**Data provided**
::::::::::

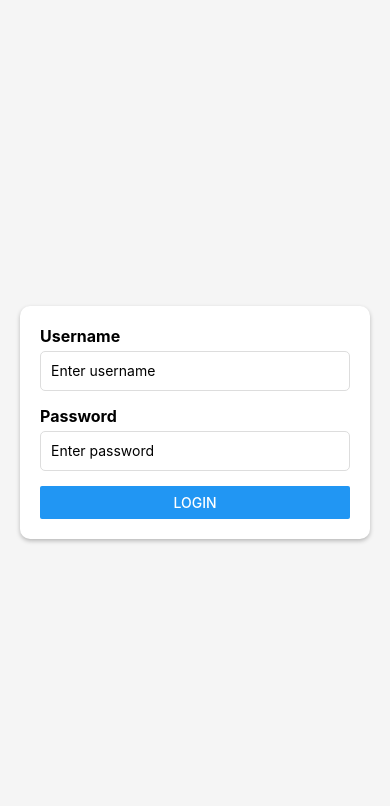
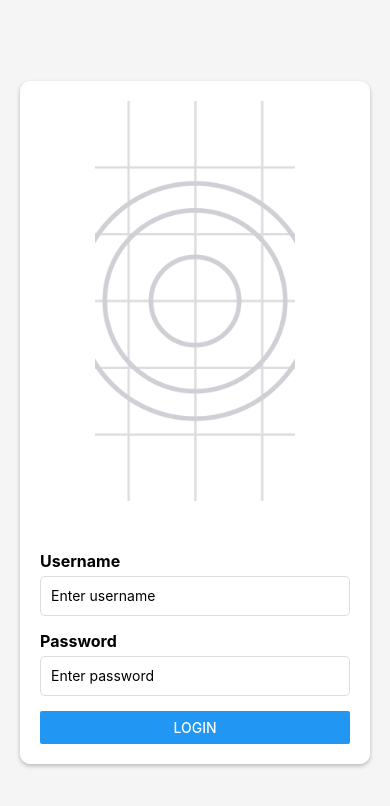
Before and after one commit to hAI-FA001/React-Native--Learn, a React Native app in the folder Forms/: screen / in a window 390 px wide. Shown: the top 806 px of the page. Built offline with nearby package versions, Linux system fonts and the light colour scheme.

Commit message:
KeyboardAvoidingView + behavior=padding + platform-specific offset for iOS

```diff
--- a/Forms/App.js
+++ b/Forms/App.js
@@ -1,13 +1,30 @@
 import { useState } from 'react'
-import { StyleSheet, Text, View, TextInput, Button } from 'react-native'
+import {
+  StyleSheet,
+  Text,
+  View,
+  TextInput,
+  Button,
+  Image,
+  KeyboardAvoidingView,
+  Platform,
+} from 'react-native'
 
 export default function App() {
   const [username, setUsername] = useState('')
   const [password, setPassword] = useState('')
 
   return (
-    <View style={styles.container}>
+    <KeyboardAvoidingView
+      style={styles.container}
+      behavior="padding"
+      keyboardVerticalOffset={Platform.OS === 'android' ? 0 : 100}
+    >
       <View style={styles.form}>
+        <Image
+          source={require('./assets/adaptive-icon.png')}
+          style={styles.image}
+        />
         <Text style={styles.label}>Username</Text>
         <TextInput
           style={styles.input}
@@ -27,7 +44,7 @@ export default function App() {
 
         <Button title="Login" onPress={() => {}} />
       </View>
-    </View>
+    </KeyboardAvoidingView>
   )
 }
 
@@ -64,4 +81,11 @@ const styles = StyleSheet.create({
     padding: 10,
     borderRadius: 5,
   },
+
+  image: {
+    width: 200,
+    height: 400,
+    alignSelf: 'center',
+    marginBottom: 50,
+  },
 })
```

::::::::::

**Exercise description**
For your answer, write out the data exactly and drop every picture.

**Reply to the task**
Before and after one commit to hAI-FA001/React-Native--Learn, a React Native app in the folder Forms/: screen / in a window 390 px wide. Shown: the top 806 px of the page. Built offline with nearby package versions, Linux system fonts and the light colour scheme.

Commit message:
KeyboardAvoidingView + behavior=padding + platform-specific offset for iOS

```diff
--- a/Forms/App.js
+++ b/Forms/App.js
@@ -1,13 +1,30 @@
 import { useState } from 'react'
-import { StyleSheet, Text, View, TextInput, Button } from 'react-native'
+import {
+  StyleSheet,
+  Text,
+  View,
+  TextInput,
+  Button,
+  Image,
+  KeyboardAvoidingView,
+  Platform,
+} from 'react-native'
 
 export default function App() {
   const [username, setUsername] = useState('')
   const [password, setPassword] = useState('')
 
   return (
-    <View style={styles.container}>
+    <KeyboardAvoidingView
+      style={styles.container}
+      behavior="padding"
+      keyboardVerticalOffset={Platform.OS === 'android' ? 0 : 100}
+    >
       <View style={styles.form}>
+        <Image
+          source={require('./assets/adaptive-icon.png')}
+          style={styles.image}
+        />
         <Text style={styles.label}>Username</Text>
         <TextInput
           style={styles.input}
@@ -27,7 +44,7 @@ export default function App() {
 
         <Button title="Login" onPress={() => {}} />
       </View>
-    </View>
+    </KeyboardAvoidingView>
   )
 }
 
@@ -64,4 +81,11 @@ const styles = StyleSheet.create({
     padding: 10,
     borderRadius: 5,
   },
+
+  image: {
+    width: 200,
+    height: 400,
+    alignSelf: 'center',
+    marginBottom: 50,
+  },
 })
```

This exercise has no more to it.